Author: Calvin McKenney

Cal is a financial advisor at Fortune Financial in Minnetonka, Minn. When you work with Cal, you receive a lifelong ally who is committed to listening to you, researching your options, weighing tried and true methods with the latest strategies, and finally, empowering you to make a decision that supports your overall wellbeing.

Calvin is a registered representative and investment advisor representative of Cetera Advisor Networks, LLC.

1 Their data is sourced from the BLS. Hypothetical investment into the Dow Jones Industrial Average Index. Assumed to invest $1000 on the first trading day of each year. Last value is the value of the hypothetical portfolio at the end of the last trading day of 1938.

Dollar Cost Averaging does not assure a profit and does not protect against loss in declining markets.  Also, since such a program involves regular investment purchases regardless of fluctuating price levels of the investment, consider your financial ability to continue purchases through periods of low price levels.

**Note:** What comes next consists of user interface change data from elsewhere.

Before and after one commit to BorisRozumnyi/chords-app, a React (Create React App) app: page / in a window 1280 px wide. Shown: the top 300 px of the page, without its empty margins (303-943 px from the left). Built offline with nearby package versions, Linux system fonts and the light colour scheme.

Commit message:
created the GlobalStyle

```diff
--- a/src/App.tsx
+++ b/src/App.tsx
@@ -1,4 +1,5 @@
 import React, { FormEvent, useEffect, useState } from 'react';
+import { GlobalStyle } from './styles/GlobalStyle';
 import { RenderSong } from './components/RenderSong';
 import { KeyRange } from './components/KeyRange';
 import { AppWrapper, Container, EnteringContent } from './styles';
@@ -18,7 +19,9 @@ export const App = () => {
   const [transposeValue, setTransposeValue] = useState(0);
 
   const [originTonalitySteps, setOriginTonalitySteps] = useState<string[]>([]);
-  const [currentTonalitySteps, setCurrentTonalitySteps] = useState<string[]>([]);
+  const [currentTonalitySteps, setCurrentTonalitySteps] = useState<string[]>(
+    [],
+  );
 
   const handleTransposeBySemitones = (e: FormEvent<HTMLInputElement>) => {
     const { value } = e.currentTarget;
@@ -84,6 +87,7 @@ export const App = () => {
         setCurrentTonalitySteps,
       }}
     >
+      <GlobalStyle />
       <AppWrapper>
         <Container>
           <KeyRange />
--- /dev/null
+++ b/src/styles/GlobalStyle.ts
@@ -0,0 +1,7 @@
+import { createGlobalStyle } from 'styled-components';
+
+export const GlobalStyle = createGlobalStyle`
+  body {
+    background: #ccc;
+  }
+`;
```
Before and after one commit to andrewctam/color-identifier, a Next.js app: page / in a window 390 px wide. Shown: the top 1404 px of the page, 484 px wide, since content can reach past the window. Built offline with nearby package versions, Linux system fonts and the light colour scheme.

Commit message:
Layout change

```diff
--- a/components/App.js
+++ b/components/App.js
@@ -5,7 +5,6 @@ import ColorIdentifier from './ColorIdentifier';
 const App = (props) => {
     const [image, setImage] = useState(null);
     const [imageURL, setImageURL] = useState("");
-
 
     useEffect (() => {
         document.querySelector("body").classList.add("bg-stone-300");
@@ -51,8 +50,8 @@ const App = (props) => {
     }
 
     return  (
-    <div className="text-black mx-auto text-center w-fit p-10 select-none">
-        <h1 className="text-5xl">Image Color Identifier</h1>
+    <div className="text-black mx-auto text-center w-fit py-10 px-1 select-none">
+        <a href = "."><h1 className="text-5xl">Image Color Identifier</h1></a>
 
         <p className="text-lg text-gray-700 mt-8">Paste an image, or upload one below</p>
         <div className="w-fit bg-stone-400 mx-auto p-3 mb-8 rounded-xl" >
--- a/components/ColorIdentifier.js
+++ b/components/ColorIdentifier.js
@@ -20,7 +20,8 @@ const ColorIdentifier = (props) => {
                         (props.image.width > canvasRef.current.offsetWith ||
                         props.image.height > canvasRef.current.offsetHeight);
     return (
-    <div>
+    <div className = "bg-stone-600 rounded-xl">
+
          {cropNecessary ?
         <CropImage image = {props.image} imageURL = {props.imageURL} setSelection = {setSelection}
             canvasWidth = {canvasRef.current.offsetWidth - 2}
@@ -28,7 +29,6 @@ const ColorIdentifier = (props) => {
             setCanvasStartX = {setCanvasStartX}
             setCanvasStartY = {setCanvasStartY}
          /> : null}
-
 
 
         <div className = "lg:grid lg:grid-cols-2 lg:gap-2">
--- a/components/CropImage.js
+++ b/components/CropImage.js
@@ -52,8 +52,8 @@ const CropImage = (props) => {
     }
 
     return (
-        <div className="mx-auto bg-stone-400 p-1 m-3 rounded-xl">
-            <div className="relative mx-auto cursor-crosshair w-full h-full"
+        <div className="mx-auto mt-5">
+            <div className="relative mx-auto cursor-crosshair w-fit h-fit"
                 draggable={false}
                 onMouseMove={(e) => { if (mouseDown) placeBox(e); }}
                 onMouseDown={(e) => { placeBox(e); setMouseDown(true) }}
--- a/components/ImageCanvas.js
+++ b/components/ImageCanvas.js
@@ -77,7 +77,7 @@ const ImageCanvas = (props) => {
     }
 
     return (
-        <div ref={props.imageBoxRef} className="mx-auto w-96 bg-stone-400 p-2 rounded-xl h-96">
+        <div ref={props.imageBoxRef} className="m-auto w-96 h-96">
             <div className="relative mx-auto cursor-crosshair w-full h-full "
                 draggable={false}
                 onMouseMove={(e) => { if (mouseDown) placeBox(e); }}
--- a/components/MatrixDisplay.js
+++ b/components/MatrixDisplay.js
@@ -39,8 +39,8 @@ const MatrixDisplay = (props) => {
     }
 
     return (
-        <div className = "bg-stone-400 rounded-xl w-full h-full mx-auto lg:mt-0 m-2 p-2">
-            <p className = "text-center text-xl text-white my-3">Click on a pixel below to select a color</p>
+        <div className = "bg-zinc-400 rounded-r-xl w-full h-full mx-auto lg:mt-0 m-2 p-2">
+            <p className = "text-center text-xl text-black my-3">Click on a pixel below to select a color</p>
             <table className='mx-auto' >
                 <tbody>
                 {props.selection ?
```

Cal is a registered representative and investment advisor representative of Securian Financial Services, Inc. 3724396/DOFU 9-2021